As we alighted the flight at Suvarnabhumi International Airport in Bangkok, I was flooded with strong emotions in anticipation of the excitement awaiting me at the World Congress of Poets, to which I had been invited as a poet delegate.
There were two young Thai men holding a placard with my name to receive me and my husband. Seeing their smiling young faces (they are students of Silpakorn National University, I gathered later), I felt a surge of joy and immediately felt quite at home. They told us that it would take a good two hours to reach our destination — the venue of the Congress.
As I settled down in the car, my mind raced back to reminisce the phenomenal rescue operations that had saved the lives of members of a junior football team comprising 12 young boys and their 25-year-old coach trapped in the Tham Luang Nang Non cave.
When the team went missing, efforts to locate it turned into an massive and intense operation. British divers going through narrow passages and murky waters found the group alive on an elevated rock about 4 km from the mouth of the cave. The news had the whole world sending prayers and blessings for their successful rescue.
Along with the unified endeavour, grit, determination and extreme skills of the rescue team, the whole effort involved more than 10,000 people including 100 divers, hundreds of rescue workers from 100 governmental agencies, 900 police officers, 200 soldiers and 10 police helicopters, police ambulances and more than 700 diving cylinders.
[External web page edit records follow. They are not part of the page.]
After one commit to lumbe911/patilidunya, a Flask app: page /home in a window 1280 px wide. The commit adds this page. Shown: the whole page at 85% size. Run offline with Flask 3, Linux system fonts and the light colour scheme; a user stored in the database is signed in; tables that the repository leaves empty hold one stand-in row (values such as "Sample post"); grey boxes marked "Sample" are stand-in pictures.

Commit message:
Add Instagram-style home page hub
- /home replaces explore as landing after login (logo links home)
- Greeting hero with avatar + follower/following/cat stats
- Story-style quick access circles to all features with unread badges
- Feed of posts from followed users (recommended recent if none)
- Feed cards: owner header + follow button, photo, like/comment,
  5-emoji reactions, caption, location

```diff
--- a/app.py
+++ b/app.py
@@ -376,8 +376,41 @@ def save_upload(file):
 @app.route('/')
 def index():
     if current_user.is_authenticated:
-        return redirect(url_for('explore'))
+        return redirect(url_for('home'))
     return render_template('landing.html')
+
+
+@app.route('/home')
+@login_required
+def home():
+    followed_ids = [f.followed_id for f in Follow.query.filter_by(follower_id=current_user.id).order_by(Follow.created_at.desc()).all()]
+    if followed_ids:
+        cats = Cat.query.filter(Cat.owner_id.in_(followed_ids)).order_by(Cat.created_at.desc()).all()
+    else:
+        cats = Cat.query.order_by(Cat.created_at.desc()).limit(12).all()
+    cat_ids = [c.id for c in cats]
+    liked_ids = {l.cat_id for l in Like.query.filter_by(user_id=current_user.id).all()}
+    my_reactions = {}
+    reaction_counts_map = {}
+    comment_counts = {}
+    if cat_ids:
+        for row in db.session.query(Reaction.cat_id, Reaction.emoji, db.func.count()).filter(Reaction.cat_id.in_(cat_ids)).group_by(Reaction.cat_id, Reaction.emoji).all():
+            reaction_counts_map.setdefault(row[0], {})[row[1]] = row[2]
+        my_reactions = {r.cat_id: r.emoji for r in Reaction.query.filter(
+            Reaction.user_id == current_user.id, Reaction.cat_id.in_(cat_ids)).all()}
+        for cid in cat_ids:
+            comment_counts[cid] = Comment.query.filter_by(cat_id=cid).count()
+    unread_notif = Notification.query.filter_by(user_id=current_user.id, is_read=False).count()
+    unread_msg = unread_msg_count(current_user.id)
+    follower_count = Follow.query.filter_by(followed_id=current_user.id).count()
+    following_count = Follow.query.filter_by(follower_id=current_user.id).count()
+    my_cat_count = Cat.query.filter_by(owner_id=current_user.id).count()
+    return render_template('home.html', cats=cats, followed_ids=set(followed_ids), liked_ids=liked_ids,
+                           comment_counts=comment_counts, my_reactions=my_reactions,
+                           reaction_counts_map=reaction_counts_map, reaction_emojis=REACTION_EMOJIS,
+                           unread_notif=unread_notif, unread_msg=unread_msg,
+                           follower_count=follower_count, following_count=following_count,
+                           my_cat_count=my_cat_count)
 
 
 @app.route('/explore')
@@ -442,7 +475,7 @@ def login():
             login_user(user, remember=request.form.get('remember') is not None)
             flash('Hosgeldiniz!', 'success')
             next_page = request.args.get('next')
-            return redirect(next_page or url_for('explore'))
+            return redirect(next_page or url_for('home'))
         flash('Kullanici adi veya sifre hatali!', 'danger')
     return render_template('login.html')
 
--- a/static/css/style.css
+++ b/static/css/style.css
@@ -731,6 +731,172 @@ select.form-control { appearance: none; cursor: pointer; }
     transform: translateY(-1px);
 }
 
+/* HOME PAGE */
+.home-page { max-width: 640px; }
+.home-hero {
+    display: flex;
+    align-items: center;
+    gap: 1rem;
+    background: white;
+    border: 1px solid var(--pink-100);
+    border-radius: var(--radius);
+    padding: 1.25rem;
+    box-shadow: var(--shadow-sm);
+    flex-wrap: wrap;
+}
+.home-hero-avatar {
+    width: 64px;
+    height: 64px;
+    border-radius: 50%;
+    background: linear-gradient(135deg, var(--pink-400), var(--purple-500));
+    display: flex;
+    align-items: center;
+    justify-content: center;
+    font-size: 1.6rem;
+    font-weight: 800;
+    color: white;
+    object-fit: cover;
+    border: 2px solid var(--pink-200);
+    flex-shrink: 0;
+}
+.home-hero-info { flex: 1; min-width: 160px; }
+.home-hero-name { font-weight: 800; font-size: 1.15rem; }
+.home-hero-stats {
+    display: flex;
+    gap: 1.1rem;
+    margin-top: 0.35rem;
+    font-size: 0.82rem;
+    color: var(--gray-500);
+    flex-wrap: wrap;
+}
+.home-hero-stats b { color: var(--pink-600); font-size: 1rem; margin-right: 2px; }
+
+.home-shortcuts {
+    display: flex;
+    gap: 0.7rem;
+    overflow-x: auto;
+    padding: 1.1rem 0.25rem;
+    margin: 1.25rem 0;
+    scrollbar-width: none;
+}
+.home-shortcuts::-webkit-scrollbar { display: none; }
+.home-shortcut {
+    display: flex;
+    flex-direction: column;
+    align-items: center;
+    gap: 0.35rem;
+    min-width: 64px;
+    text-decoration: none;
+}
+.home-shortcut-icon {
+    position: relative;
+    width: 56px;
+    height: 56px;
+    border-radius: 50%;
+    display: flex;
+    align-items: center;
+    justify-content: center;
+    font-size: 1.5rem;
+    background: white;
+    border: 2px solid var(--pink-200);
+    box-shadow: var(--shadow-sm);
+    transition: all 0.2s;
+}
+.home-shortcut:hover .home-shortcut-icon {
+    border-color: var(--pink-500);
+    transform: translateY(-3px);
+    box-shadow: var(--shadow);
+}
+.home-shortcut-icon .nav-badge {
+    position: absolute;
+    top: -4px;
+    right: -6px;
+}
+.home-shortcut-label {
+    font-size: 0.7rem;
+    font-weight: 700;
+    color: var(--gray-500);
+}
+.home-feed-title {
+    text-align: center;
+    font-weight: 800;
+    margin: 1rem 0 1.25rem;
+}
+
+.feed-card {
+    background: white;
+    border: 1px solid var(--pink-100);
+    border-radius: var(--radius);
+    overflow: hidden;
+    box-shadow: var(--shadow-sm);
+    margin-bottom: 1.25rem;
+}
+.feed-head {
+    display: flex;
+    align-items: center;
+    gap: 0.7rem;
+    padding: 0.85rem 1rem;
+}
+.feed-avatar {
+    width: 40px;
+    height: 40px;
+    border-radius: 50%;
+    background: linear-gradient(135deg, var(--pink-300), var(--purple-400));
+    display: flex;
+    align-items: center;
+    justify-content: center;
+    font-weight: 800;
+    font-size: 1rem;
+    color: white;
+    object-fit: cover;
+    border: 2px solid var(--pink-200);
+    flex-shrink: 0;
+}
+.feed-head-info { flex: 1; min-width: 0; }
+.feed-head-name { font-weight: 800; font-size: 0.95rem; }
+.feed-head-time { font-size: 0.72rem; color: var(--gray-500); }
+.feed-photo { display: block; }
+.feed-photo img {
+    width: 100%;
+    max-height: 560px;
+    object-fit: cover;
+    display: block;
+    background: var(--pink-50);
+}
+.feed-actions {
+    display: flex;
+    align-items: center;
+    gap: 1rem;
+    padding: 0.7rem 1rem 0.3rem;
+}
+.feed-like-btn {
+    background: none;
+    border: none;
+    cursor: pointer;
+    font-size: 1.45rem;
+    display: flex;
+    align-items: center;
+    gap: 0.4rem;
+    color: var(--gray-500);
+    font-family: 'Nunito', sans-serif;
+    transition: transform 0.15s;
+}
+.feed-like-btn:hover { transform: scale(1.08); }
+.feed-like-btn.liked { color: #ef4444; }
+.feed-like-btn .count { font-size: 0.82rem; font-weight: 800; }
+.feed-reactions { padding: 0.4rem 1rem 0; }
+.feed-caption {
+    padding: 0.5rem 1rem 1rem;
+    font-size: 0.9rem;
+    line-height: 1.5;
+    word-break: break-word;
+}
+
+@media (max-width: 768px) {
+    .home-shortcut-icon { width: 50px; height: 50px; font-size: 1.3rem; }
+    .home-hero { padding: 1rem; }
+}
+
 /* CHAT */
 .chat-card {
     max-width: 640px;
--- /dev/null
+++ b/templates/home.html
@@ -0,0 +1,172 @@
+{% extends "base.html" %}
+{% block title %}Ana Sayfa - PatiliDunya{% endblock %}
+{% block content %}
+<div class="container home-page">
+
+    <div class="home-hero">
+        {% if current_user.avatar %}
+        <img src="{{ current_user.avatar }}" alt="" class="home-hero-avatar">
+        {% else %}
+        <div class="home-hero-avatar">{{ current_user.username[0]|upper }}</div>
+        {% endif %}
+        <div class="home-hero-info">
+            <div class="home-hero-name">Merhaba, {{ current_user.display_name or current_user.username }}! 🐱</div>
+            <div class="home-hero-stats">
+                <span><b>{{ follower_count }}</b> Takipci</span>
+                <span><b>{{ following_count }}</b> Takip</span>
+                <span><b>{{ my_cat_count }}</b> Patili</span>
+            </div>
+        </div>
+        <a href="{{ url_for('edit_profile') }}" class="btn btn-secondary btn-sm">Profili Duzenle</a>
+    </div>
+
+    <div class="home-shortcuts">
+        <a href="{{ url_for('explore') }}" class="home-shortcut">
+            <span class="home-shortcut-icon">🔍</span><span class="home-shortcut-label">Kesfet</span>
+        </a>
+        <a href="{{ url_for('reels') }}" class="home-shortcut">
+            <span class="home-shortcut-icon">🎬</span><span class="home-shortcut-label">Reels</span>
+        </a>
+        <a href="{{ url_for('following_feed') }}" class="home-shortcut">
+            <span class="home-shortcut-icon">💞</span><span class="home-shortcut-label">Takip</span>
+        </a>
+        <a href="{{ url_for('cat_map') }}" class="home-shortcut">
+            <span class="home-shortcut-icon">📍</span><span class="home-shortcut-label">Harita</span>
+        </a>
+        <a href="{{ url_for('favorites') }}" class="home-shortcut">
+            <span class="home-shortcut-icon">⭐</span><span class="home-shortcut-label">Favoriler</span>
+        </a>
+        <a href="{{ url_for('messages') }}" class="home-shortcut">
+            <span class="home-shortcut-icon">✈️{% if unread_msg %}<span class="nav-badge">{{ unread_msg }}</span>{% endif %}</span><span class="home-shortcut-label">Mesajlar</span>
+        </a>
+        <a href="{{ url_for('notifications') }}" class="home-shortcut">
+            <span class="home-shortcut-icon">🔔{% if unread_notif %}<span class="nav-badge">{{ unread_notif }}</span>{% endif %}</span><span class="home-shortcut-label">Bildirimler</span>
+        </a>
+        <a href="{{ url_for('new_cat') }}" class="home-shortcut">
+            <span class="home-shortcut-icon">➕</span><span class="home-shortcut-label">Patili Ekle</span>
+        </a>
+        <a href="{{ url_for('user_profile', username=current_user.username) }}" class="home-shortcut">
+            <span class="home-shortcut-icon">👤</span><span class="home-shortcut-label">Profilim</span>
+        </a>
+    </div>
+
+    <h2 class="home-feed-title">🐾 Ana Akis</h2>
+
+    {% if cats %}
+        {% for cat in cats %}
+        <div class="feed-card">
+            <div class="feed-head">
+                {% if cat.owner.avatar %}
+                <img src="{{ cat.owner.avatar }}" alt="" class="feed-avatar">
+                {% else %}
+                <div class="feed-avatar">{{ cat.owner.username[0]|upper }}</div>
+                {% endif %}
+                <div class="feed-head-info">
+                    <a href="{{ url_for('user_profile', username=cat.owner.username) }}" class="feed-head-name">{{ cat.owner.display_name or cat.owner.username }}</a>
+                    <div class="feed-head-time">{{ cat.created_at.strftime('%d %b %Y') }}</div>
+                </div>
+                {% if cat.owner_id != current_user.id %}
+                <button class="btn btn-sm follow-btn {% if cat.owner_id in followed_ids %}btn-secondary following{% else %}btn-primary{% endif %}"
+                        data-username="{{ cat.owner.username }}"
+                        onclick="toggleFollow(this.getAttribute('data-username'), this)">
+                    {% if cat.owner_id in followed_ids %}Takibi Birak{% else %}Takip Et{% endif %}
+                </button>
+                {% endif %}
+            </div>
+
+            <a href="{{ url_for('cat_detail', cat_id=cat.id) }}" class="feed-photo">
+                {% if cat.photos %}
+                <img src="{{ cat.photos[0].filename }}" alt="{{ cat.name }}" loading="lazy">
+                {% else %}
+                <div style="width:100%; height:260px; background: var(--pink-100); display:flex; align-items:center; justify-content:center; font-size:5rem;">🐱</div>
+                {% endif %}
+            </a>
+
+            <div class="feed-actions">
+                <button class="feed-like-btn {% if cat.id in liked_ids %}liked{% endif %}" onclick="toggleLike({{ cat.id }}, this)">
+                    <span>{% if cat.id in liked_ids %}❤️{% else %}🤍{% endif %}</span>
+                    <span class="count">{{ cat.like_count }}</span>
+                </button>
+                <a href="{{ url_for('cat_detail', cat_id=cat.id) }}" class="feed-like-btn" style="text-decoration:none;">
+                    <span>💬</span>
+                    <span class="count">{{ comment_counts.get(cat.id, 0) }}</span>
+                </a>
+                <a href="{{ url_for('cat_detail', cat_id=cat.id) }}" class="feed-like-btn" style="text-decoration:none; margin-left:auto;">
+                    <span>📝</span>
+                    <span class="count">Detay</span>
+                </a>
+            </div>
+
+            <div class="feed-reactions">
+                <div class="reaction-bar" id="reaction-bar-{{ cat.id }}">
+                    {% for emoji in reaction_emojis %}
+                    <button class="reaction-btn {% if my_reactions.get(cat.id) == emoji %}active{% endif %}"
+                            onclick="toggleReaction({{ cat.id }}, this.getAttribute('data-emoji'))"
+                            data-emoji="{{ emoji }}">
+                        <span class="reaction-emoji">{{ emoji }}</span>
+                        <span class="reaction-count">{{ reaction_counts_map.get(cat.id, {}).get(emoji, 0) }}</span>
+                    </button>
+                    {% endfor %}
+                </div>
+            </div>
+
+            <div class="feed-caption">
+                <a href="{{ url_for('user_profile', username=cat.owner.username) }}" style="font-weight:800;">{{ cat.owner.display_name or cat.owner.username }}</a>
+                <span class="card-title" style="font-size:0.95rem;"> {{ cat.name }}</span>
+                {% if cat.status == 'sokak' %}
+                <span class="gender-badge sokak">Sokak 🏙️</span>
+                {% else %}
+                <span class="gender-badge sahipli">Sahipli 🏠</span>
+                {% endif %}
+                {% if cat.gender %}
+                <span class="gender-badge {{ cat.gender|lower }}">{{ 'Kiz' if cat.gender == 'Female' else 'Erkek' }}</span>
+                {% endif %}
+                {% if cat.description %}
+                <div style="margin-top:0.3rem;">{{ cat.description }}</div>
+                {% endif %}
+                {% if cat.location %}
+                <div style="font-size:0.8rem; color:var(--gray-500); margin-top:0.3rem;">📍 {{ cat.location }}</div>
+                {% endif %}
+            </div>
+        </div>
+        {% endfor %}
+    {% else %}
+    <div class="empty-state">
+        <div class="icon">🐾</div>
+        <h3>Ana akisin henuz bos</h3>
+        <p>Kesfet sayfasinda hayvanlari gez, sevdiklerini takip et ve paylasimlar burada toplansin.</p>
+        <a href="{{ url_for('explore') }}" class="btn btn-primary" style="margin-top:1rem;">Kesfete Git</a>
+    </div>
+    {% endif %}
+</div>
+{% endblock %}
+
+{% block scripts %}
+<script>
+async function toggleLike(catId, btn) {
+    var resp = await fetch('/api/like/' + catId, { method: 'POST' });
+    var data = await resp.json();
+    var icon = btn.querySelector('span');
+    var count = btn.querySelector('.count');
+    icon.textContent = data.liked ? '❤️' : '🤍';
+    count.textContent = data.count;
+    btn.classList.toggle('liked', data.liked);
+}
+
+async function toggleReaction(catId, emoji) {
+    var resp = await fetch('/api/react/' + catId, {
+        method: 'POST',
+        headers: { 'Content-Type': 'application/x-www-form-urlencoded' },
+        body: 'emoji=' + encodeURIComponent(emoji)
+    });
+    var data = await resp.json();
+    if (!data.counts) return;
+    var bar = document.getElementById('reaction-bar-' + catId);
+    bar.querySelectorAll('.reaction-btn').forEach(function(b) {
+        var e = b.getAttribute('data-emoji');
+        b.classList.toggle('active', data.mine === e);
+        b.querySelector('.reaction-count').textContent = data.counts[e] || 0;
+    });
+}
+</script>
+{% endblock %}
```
The amount of water pumped out of the cave was more than a billion litres.
For the trapped boys, their coach proved to be a god-sent angel with motivation and resilience embedded in all his being. He took care of his students, strengthening their resolve mentally and emotionally in the most trying of trials. He taught them the power of mind over matter, and showed them how to attain “peace amid storm”. It is by the presence of mind in extreme emergencies that the native mettle of a man is tested. Kudos to the coach! After coming out of the cave, the young boys must have understood the special privilege of being alive, to breathe normally, to enjoy and live life fully. Ah, the age of miracles is forever here; we only need angels who work in the garb of men to make us realise that.
With moist eyes I came out of my reverie, but my heart continued to hold that sense of inexplicable joy and gratitude till much after. I again swelled with pride and honour when I saw our tricolour being put up on the podium while I presented my poems and paper to the Congress where poets from various countries had congregated. The feelings behind the Sanskrit phrase soared high: Vasudhaiva Kutumbakam (The world is one family).